"""
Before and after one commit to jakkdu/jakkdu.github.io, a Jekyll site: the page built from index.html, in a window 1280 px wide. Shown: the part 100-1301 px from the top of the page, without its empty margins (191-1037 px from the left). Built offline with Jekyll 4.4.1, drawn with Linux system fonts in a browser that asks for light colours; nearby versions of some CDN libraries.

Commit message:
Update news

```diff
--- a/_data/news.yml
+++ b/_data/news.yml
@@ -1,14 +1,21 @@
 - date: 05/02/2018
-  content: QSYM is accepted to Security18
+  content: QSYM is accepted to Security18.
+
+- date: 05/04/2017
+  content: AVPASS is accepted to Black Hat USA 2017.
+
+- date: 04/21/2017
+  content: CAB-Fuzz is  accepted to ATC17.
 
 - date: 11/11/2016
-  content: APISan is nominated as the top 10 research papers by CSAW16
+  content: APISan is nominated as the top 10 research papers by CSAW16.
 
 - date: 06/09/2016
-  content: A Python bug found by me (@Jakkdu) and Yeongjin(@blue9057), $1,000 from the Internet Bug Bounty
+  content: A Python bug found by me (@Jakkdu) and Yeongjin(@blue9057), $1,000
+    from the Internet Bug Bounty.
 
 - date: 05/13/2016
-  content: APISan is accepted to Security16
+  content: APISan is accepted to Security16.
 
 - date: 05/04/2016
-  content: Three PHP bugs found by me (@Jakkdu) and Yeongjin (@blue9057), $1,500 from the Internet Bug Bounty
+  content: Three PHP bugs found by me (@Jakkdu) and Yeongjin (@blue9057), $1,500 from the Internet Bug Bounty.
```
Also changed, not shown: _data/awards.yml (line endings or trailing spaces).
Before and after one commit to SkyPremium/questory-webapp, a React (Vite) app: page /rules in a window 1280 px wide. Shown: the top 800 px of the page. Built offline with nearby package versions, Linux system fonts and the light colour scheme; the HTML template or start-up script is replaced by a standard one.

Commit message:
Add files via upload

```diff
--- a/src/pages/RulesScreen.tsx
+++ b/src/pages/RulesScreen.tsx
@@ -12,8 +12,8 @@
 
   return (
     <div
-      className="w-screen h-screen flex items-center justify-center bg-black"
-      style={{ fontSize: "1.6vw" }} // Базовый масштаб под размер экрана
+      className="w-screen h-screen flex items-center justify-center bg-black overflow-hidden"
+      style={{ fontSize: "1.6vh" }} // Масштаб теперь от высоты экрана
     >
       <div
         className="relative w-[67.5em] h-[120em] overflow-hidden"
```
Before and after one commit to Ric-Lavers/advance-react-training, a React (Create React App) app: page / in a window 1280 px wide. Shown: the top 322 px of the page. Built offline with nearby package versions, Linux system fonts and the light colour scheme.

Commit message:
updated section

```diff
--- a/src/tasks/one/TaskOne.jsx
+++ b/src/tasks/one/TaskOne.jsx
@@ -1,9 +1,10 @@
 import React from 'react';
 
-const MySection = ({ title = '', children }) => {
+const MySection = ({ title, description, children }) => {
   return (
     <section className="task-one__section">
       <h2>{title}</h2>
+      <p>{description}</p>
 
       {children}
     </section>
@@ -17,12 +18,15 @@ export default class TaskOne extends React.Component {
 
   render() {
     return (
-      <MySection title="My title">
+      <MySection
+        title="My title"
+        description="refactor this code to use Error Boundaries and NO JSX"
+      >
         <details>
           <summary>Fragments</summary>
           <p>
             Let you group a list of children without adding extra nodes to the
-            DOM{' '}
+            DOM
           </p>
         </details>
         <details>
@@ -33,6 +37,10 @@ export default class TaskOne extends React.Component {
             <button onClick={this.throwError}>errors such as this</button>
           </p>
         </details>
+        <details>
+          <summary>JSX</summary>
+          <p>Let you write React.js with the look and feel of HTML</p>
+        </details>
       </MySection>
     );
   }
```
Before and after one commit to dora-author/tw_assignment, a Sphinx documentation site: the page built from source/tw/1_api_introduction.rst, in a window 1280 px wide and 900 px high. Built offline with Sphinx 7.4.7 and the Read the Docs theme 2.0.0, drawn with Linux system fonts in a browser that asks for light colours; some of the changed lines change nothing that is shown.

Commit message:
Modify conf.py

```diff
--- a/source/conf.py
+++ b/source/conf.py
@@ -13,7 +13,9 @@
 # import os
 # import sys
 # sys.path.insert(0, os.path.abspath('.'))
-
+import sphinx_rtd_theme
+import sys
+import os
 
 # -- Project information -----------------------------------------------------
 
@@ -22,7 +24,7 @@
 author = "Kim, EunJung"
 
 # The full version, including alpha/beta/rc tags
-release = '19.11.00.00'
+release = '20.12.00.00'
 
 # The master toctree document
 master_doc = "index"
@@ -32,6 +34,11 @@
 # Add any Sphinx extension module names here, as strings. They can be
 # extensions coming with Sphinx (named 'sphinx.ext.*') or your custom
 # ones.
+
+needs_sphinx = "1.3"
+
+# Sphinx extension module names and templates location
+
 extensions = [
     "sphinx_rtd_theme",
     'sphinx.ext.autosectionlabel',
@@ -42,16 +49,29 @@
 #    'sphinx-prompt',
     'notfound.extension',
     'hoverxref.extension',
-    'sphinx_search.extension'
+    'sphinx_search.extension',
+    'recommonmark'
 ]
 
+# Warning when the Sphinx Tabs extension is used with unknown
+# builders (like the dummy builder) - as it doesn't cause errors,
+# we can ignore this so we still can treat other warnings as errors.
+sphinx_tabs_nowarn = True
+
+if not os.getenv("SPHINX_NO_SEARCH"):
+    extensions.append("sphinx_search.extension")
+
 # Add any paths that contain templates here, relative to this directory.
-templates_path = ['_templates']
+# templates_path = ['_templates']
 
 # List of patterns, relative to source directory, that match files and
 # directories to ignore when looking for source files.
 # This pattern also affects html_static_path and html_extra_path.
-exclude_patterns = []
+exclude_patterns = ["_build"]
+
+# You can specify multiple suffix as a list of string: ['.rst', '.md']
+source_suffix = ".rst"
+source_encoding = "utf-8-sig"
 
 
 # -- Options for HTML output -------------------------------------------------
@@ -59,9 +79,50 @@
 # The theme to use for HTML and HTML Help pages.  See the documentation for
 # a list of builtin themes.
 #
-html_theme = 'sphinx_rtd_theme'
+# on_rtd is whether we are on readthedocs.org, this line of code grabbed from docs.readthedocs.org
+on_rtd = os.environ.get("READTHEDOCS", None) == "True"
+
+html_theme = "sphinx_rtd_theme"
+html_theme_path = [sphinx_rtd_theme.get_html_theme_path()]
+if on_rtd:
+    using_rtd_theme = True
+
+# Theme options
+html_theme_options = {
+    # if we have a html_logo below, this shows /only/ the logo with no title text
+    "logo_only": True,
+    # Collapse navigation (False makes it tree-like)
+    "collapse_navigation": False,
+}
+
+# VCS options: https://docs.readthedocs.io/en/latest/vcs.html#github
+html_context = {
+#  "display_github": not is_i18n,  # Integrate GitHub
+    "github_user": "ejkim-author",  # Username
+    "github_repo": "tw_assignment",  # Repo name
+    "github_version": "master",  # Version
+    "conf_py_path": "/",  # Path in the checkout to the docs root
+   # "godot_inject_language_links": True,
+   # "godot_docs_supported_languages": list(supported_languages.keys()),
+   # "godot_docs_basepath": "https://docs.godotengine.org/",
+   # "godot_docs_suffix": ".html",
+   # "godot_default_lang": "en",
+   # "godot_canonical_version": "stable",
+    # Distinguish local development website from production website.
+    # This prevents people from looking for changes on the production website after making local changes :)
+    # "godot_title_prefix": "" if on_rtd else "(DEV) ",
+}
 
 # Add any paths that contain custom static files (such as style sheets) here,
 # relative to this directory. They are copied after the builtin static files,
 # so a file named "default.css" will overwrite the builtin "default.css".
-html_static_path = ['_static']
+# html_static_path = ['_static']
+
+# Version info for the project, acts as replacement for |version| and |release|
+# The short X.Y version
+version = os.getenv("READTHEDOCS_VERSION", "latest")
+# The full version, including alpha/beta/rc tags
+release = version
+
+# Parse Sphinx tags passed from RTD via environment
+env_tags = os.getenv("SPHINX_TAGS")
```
"""
### TASK INSTRUCTIONS
Copy out each line of the data that has the word "latest" in it.

### WRITTEN SOLUTION
+# VCS options: https://docs.readthedocs.io/en/latest/vcs.html#github
+version = os.getenv("READTHEDOCS_VERSION", "latest")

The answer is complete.